The art projects of more than 30 Southern Arizona community members reflecting life during the pandemic have been placed in a specially curated online exhibit through the University of Arizona’s Special Collections archives.
The projects are a part of the UA’s Confluencenter for Creative Inquiry’s “PandemiDiarios” program, which allows community members to document their pandemic-related experiences through art.
The 16 winners of the 2020 “PandemiDiarios” program and the 21 winners of the 2021 “PandemiDiarios on the Border” program created written works, photographs, short films, murals and more representing life during the pandemic. The 2021 program focused on life during the pandemic, specifically in the U.S.-Mexico region.

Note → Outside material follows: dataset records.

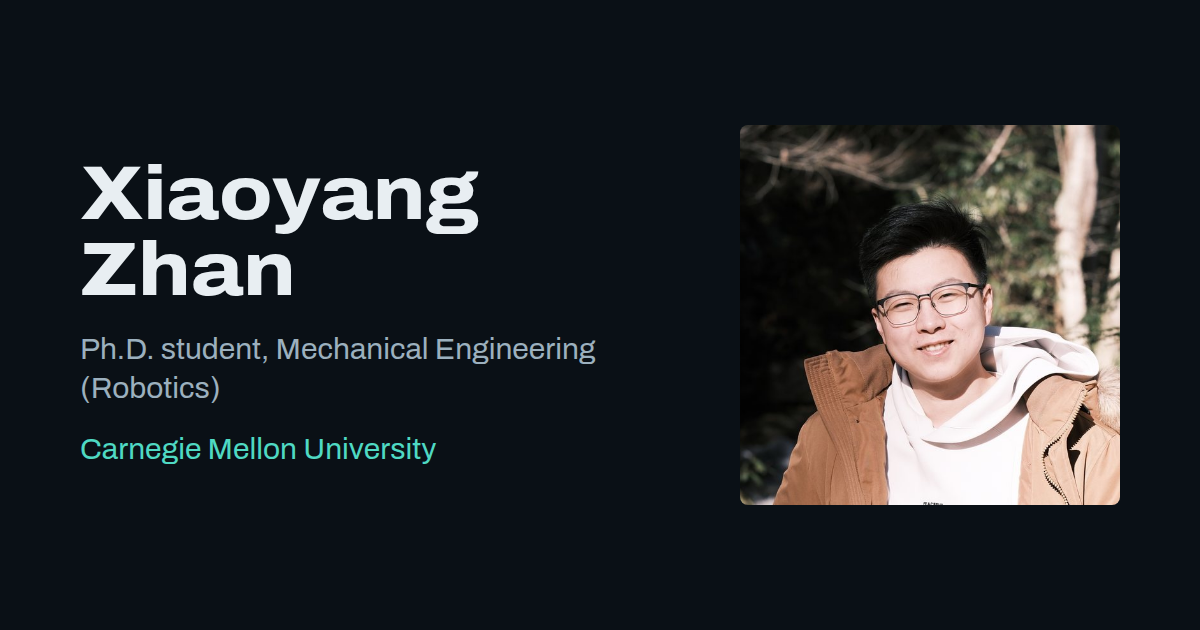
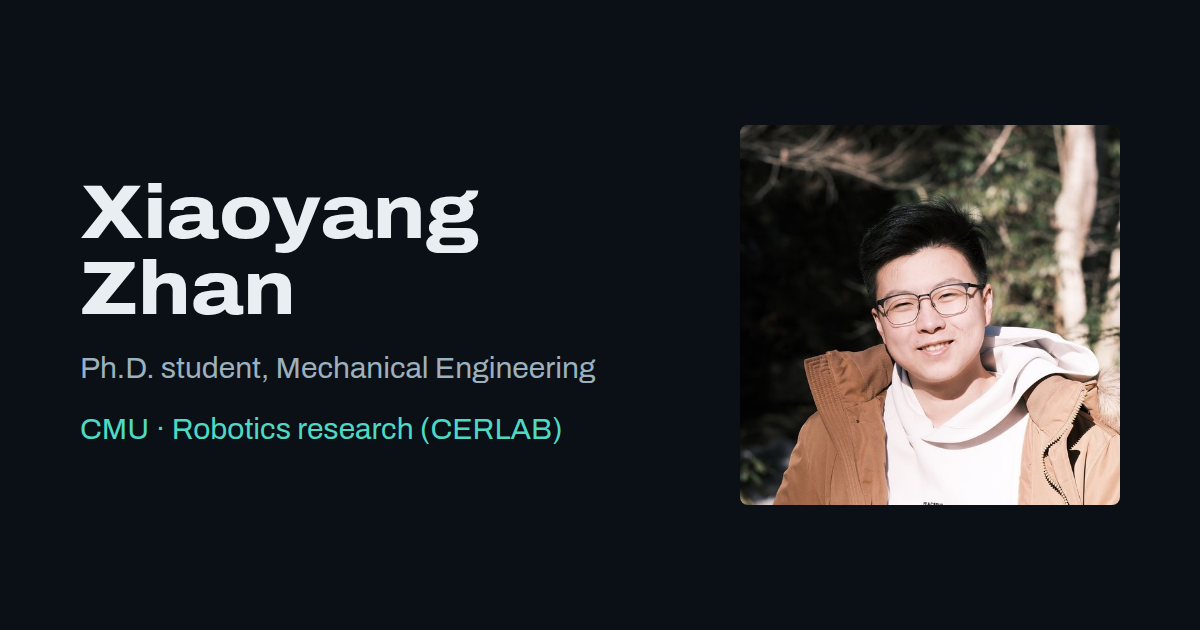
update

Changed region(s): [[0.0617, 0.2413, 0.4008, 0.5127], [0.0617, 0.5429, 0.4933, 0.6333], [0.0617, 0.6635, 0.4933, 0.754]]

diff --git a/src/data/site.ts b/src/data/site.ts
@@ -8,8 +8,9 @@ export const site = {
     'Ph.D. student at Carnegie Mellon University (CERLAB) working on decision-making, active perception, and semantic mapping for single robots and multi-robot teams, with hands-on experience across the robot autonomy stack.',
   url: 'https://shawn207.github.io',
 
-  role: 'Ph.D. student, Mechanical Engineering (Robotics)',
+  role: 'Ph.D. student in Mechanical Engineering',
   affiliation: 'Carnegie Mellon University',
+  focus: 'Robotics research (CERLAB)',
 
   portrait: {
     src: '/media/portrait.jpg',
@@ -36,41 +37,32 @@ export const site = {
   cv: '/Xiaoyang_Zhan_CV.pdf',
 
   researchInterest:
-    'My research is about how robots decide where to look and where to go: decision-making and planning for single robots and multi-robot teams, active perception, and semantic mapping, validated on a Boston Dynamics Spot and custom UAVs. Lately I have been connecting these with vision-language models for embodied AI.',
+    'How robots decide where to look and where to go: decision-making and planning for single robots and multi-robot teams, active perception, and semantic mapping, validated on a Boston Dynamics Spot and custom UAVs. Lately I am connecting these with vision-language models for embodied AI.',
 
-  themes: [
-    {
-      title: 'Decision-making for robots and robot teams',
-      text: 'How a robot picks its next viewpoint or goal, and how a team divides the work when its members sense and move differently.',
-    },
-    {
-      title: 'Active perception and semantic mapping',
-      text: 'Planning where to look so a robot gathers the observations a task needs, and turning those observations into maps it can plan on.',
-    },
-    {
-      title: 'Vision-language models in the loop',
-      text: 'Using VLM judgments, grounded in spatial memory, to make planning decisions that a robot can execute.',
-    },
+  topics: [
+    'Decision-making for robots and robot teams',
+    'Active perception and semantic mapping',
+    'Vision-language models in the loop',
   ],
 
   strengths: {
-    lede: 'My strength is the whole robot-autonomy stack, and the field experience to make it work on real machines. I build the pieces and connect them: sensing and calibration, mapping, planning, and the execution layer that keeps a robot safe when the plan meets reality. These systems have run on a legged robot and on custom quadrotors, in machine shops, lobbies, construction-site mock-ups, and indoor flight arenas. I also mentor a research team of up to eight.',
+    lede: 'The whole robot-autonomy stack, plus the field experience to make it work on real machines: a legged robot and custom quadrotors, in machine shops, lobbies, construction-site mock-ups, and flight arenas. I also mentor a research team of up to eight.',
     layers: [
       {
         label: 'Sensing and calibration',
-        text: 'LiDAR-camera fusion and calibration, panoramic and RGB-D perception, real-time dynamic-object detection and tracking.',
+        text: 'LiDAR-camera fusion and calibration, panoramic and RGB-D perception, dynamic-object tracking.',
       },
       {
         label: 'Mapping and estimation',
-        text: 'FAST-LIO2 odometry, occupancy mapping, dense semantic object mapping, Kalman-filter tracking, Segment Anything, PyTorch and OpenCV.',
+        text: 'FAST-LIO2 and VINS, occupancy and dense semantic object mapping, Segment Anything, PyTorch, OpenCV.',
       },
       {
         label: 'Planning and decision-making',
-        text: 'Viewpoint sampling, hierarchical exploration planning, TSP solvers (LKH), A*/Dijkstra, probabilistic roadmaps, safe execution and recovery state machines, and VLM-assisted decisions.',
+        text: 'Viewpoint sampling, hierarchical exploration, TSP (LKH), A*, roadmaps, recovery state machines, VLM-assisted decisions.',
       },
       {
         label: 'Systems and deployment',
-        text: 'ROS, including multi-robot networking, MAVROS and PX4, Spot SDK, Jetson and NUC onboard computers, Docker, Linux, with Isaac Sim, Isaac Lab, Gazebo, and Habitat for simulation.',
+        text: 'ROS and multi-robot networking, PX4, Spot SDK, Jetson and NUC, Docker, Isaac Sim, Gazebo, Habitat.',
       },
     ],
   },
@@ -78,8 +70,8 @@ export const site = {
   education: [
     {
       when: 'In progress',
-      what: 'Ph.D., Mechanical Engineering (Robotics), Carnegie Mellon University',
-      note: 'CERLAB, advised by Prof. Kenji Shimada',
+      what: 'Ph.D., Mechanical Engineering, Carnegie Mellon University',
+      note: 'Robotics research in CERLAB, advised by Prof. Kenji Shimada',
     },
     { when: '2023', what: 'M.S., Mechanical Engineering, Carnegie Mellon University' },
     {

diff --git a/src/styles/global.css b/src/styles/global.css
@@ -363,7 +363,7 @@ a.chip:hover {
   display: grid;
   gap: clamp(1.5rem, 3vw, 2.5rem);
   align-items: center;
-  padding-block: clamp(1rem, 3.5vw, 2.75rem) clamp(3rem, 6vw, 5rem);
+  padding-block: clamp(1rem, 3vw, 2.25rem) clamp(1.75rem, 3vw, 2.5rem);
 }
 
 /* On narrow screens the headline comes first, then the photo, then the text. */
@@ -377,12 +377,21 @@ a.chip:hover {
   line-height: 1.04;
 }
 .hero-role {
+  text-wrap: pretty;
   display: block;
   margin-top: 0.7rem;
   font-size: clamp(1.0625rem, 1.5vw, 1.35rem);
   font-weight: 560;
   line-height: 1.3;
   color: var(--ink-2);
+}
+.hero-aff {
+  white-space: nowrap;
+}
+.hero-focus {
+  display: block;
+  margin-top: 0.15rem;
+  font-weight: 460;
 }
 .hero .portrait {
   order: 2;
@@ -650,31 +659,6 @@ a.chip:hover {
 }
 
 /* Research themes, education, contact ------------------------------------------------------ */
-
-.themes {
-  display: grid;
-  gap: 2rem;
-}
-@media (min-width: 760px) {
-  .themes {
-    grid-template-columns: repeat(3, minmax(0, 1fr));
-    gap: 2.5rem;
-  }
-}
-.theme {
-  padding-top: 0.95rem;
-  border-top: 2px solid var(--ink);
-}
-.theme h3 {
-  margin-bottom: 0.55rem;
-  font-size: 1.1rem;
-  font-stretch: 108%;
-  line-height: 1.2;
-}
-.theme p {
-  margin: 0;
-  font-size: 1rem;
-}
 
 .rows {
   display: grid;
@@ -1228,4 +1212,73 @@ div.hardware-more .chips {
 }
 .platform:has(.platform-photo) {
   align-items: start;
+}
+
+/* Research interest and strengths, side by side under the intro ------------------------------- */
+
+.glance {
+  display: grid;
+  grid-template-columns: minmax(0, 1fr);
+  gap: 2.25rem 3.5rem;
+  padding-block: clamp(1.75rem, 3vw, 2.25rem) clamp(2.5rem, 5vw, 3.5rem);
+  border-top: 1px solid var(--rule);
+}
+@media (min-width: 900px) {
+  .glance {
+    grid-template-columns: minmax(0, 5fr) minmax(0, 7fr);
+  }
+}
+.glance-h {
+  margin-bottom: 0.65rem;
+  padding-top: 0.7rem;
+  border-top: 2px solid var(--ink);
+  font-size: 1.05rem;
+  font-stretch: 112%;
+  font-weight: 720;
+  scroll-margin-top: 1.5rem;
+}
+.glance-text {
+  margin: 0 0 0.9rem;
+  font-size: 1rem;
+  line-height: 1.55;
+}
+.glance-topics {
+  display: flex;
+  flex-wrap: wrap;
+  gap: 0.4rem;
+  margin: 0;
+  padding: 0;
+  list-style: none;
+}
+.glance-topics li {
+  padding: 0.2rem 0.65rem;
+  border: 1px solid var(--rule);
+  border-radius: 999px;
+  color: var(--ink-2);
+  font-size: 0.875rem;
+  font-weight: 540;
+}
+.glance-rows {
+  display: grid;
+  gap: 0;
+  margin: 0;
+  padding: 0;
+  list-style: none;
+}
+.glance-rows li {
+  display: grid;
+  gap: 0.1rem 1.25rem;
+  padding-block: 0.5rem;
+  border-top: 1px solid var(--rule);
+  font-size: 0.95rem;
+  line-height: 1.45;
+}
+@media (min-width: 640px) {
+  .glance-rows li {
+    grid-template-columns: 13.5rem minmax(0, 1fr);
+  }
+}
+.glance-rows .label {
+  color: var(--ink-2);
+  font-weight: 600;
 }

Since the program started in 2020, the Confluencenter for Creative Inquiry has provided over $10,000 in microgrants to the selected participants through the Fronteridades program in partnership with the Andrew W. Mellon Foundation.
“During the peak of the pandemic, there was a national conversation among humanities and arts organizations regarding the incentives or the opportunities to make sure that people not only in the academic community but also in our communities had access to small pockets of funding to make sense out of the pandemic, out of their experiences,” said Javier Duran, the director of the Confluencenter for Creative Inquiry. “And so we took that idea and applied it locally and we created a small grant program called PandemiDiarios, which is really this account of the daily life of people and how they are coping with the pandemic.”
The PandemiDiarios participants include 15 local community members, 13 UA students and five UA employees, according to their website.
One of the 2021 winners includes Ruben Urrea Moreno, a local muralist and a senior exhibit preparator at the Arizona State Museum.
Moreno’s art project titled, "On the inside looking out," is a large portable mural made from recycled billboard banners featuring a saguaro cactus adorned with wildlife native to the U.S.-Mexico region.
The piece represents “the proliferation of Sonoran Desert animals inhabiting new spaces while people stay home,” according to the PandemiDiarios website.
“I turned this saguaro into like the sanctuary of our home,” he said. “And the top of the saguaro was like a cage. And it was perfect because the saguaro already has lines like the cage, and I kind of felt like everybody was kind of trapped at home. And then above the saguaro was this skull symbol and that's like the coronavirus looming over our head, but inside, we're safe. And then we have our pets and we have our music, and outside, we're witnessing all these animals kind of have free rein of the world.”
Moreno chose to work with large banners because of their portability, making it easier to place the mural around various places across the city, most recently on the side of La Estrella Bakery on South 12th Avenue and West Nebraska Street.
“I can go put it up somewhere around town and I can even move it around, you know, I can like, instantly beautify a neighborhood that needs a little bit of beautification,” Moreno said. “And the main reason I decided to do it this way is because when you're working a full-time schedule, it's really hard to go to a job site and set up and then paint and then tear down and come back home.”
Moreno says he was “surprised and honored” when he found out that his work would be digitally archived in the UA’s special collections.
“I never even thought of anything on my own being digitally archived,” he said. “But it makes total sense (to digitally archive) because of the direction our world is going. I looked at the projects that are being archived and the variety of them is just so beautiful. And to be a part of the group of artists and the whole process of what they did with the PandemiDiarios, it was pretty special.”
While the Confluencenter for Creative Inquiry focuses on the arts, humanities and social sciences through the sponsorship of interdisciplinary projects, Duran says one of the most significant components of the center is community engagement and how to get our diverse community involved in those projects.
Although it’s hard to say if the center could continue this program next year given the unpredictability of COVID-19, Duran says he is open to having a post-pandemic project in the future where people document lessons learned throughout the pandemic.
“I think it's an opportunity to really showcase our diversity and the diversity of voices and also a creative incentive in a time in which a lot of people feel really, really left out of things,” Duran said. “We are a very resilient community and creative and that creative energy is manifested in many different ways. The PandemiDiarios are a great example of how our Tucson and Southern Arizona communities were really, really not only coping, but trying to succeed in a moment of despair.”
For more information about the PandemiDiarios program or to check out the digital archive, visit their website.